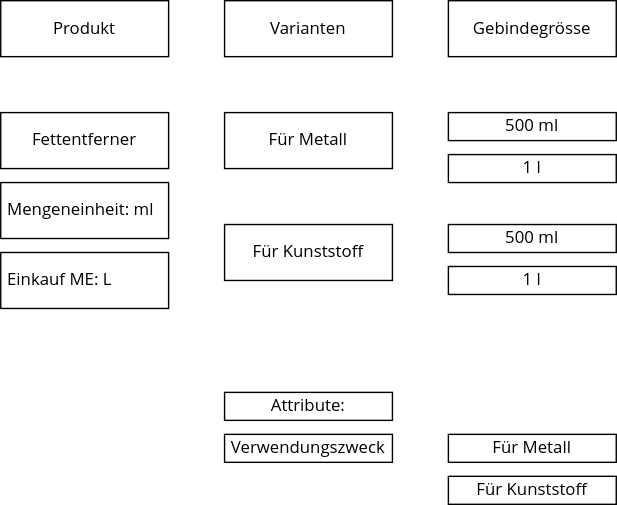
Mint-System/Odoo-Wiki keeps this draw.io diagram as assets/Lager Produktverpackungen Prinzip.svg. Above is the earlier version. Source tidied: cells renumbered, new cells last; positions are measured from the earlier drawing's top-left corner, leaving out a move shared by most shapes.
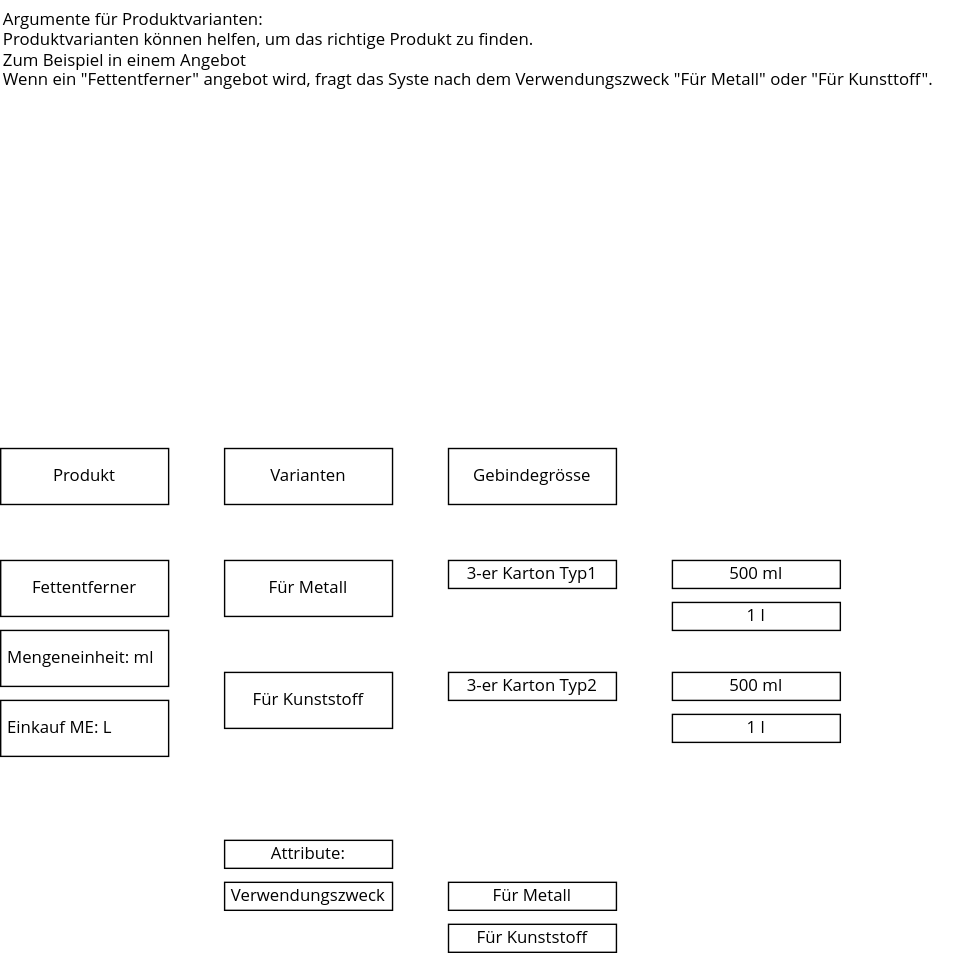
Above is the later version.

Diff of the diagram source:
```diff
@@ -5,12 +5,9 @@
     <mxCell id="2" value="Fettentferner" style="rounded=0;whiteSpace=wrap;html=1;fontFamily=Open Sans;spacingLeft=0;spacing=5;" parent="1" vertex="1">
       <mxGeometry y="80" width="120" height="40" as="geometry" />
     </mxCell>
-    <mxCell id="3" value="500 ml" style="rounded=0;whiteSpace=wrap;html=1;fontFamily=Open Sans;" parent="1" vertex="1">
+    <mxCell id="3" value="3-er Karton Typ1" style="rounded=0;whiteSpace=wrap;html=1;fontFamily=Open Sans;" parent="1" vertex="1">
       <mxGeometry x="320" y="80" width="120" height="20" as="geometry" />
     </mxCell>
-    <mxCell id="4" value="1 l" style="rounded=0;whiteSpace=wrap;html=1;fontFamily=Open Sans;" parent="1" vertex="1">
-      <mxGeometry x="320" y="110" width="120" height="20" as="geometry" />
-    </mxCell>
     <mxCell id="5" value="Für Metall" style="rounded=0;whiteSpace=wrap;html=1;fontFamily=Open Sans;" parent="1" vertex="1">
       <mxGeometry x="160" y="80" width="120" height="40" as="geometry" />
     </mxCell>
@@ -21,10 +18,10 @@
       <mxGeometry x="320" width="120" height="40" as="geometry" />
     </mxCell>
     <mxCell id="8" value="500 ml" style="rounded=0;whiteSpace=wrap;html=1;fontFamily=Open Sans;" parent="1" vertex="1">
-      <mxGeometry x="320" y="160" width="120" height="20" as="geometry" />
+      <mxGeometry x="480" y="160" width="120" height="20" as="geometry" />
     </mxCell>
     <mxCell id="9" value="1 l" style="rounded=0;whiteSpace=wrap;html=1;fontFamily=Open Sans;" parent="1" vertex="1">
-      <mxGeometry x="320" y="190" width="120" height="20" as="geometry" />
+      <mxGeometry x="480" y="190" width="120" height="20" as="geometry" />
     </mxCell>
     <mxCell id="10" value="Mengeneinheit: ml" style="rounded=0;whiteSpace=wrap;html=1;fontFamily=Open Sans;align=left;spacingLeft=0;spacing=5;" parent="1" vertex="1">
       <mxGeometry y="130" width="120" height="40" as="geometry" />
@@ -50,5 +47,17 @@
     <mxCell id="17" value="Für Kunststoff" style="rounded=0;whiteSpace=wrap;html=1;fontFamily=Open Sans;" parent="1" vertex="1">
       <mxGeometry x="320" y="340" width="120" height="20" as="geometry" />
     </mxCell>
+    <mxCell id="18" value="500 ml" style="rounded=0;whiteSpace=wrap;html=1;fontFamily=Open Sans;" parent="1" vertex="1">
+      <mxGeometry x="480" y="80" width="120" height="20" as="geometry" />
+    </mxCell>
+    <mxCell id="4" value="1 l" style="rounded=0;whiteSpace=wrap;html=1;fontFamily=Open Sans;" parent="1" vertex="1">
+      <mxGeometry x="480" y="110" width="120" height="20" as="geometry" />
+    </mxCell>
+    <mxCell id="19" value="3-er Karton Typ2" style="rounded=0;whiteSpace=wrap;html=1;fontFamily=Open Sans;" parent="1" vertex="1">
+      <mxGeometry x="320" y="160" width="120" height="20" as="geometry" />
+    </mxCell>
+    <mxCell id="20" value="Argumente für Produktvarianten:&lt;br&gt;Produktvarianten können helfen, um das richtige Produkt zu finden.&lt;br&gt;Zum Beispiel in einem Angebot&lt;br&gt;Wenn ein &quot;Fettentferner&quot; angebot wird, fragt das Syste nach dem Verwendungszweck &quot;Für Metall&quot; oder &quot;Für Kunsttoff&quot;." style="text;html=1;strokeColor=none;fillColor=none;align=left;verticalAlign=top;whiteSpace=wrap;rounded=0;fontFamily=Open Sans;horizontal=1;" parent="1" vertex="1">
+      <mxGeometry y="-320" width="680" height="100" as="geometry" />
+    </mxCell>
   </root>
 </mxGraphModel>
```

What is being asked: Locate all lines in the listing above with the word "version" and copy them.

Response below:
Mint-System/Odoo-Wiki keeps this draw.io diagram as assets/Lager Produktverpackungen Prinzip.svg. Above is the earlier version. Source tidied: cells renumbered, new cells last; positions are measured from the earlier drawing's top-left corner, leaving out a move shared by most shapes.
Above is the later version.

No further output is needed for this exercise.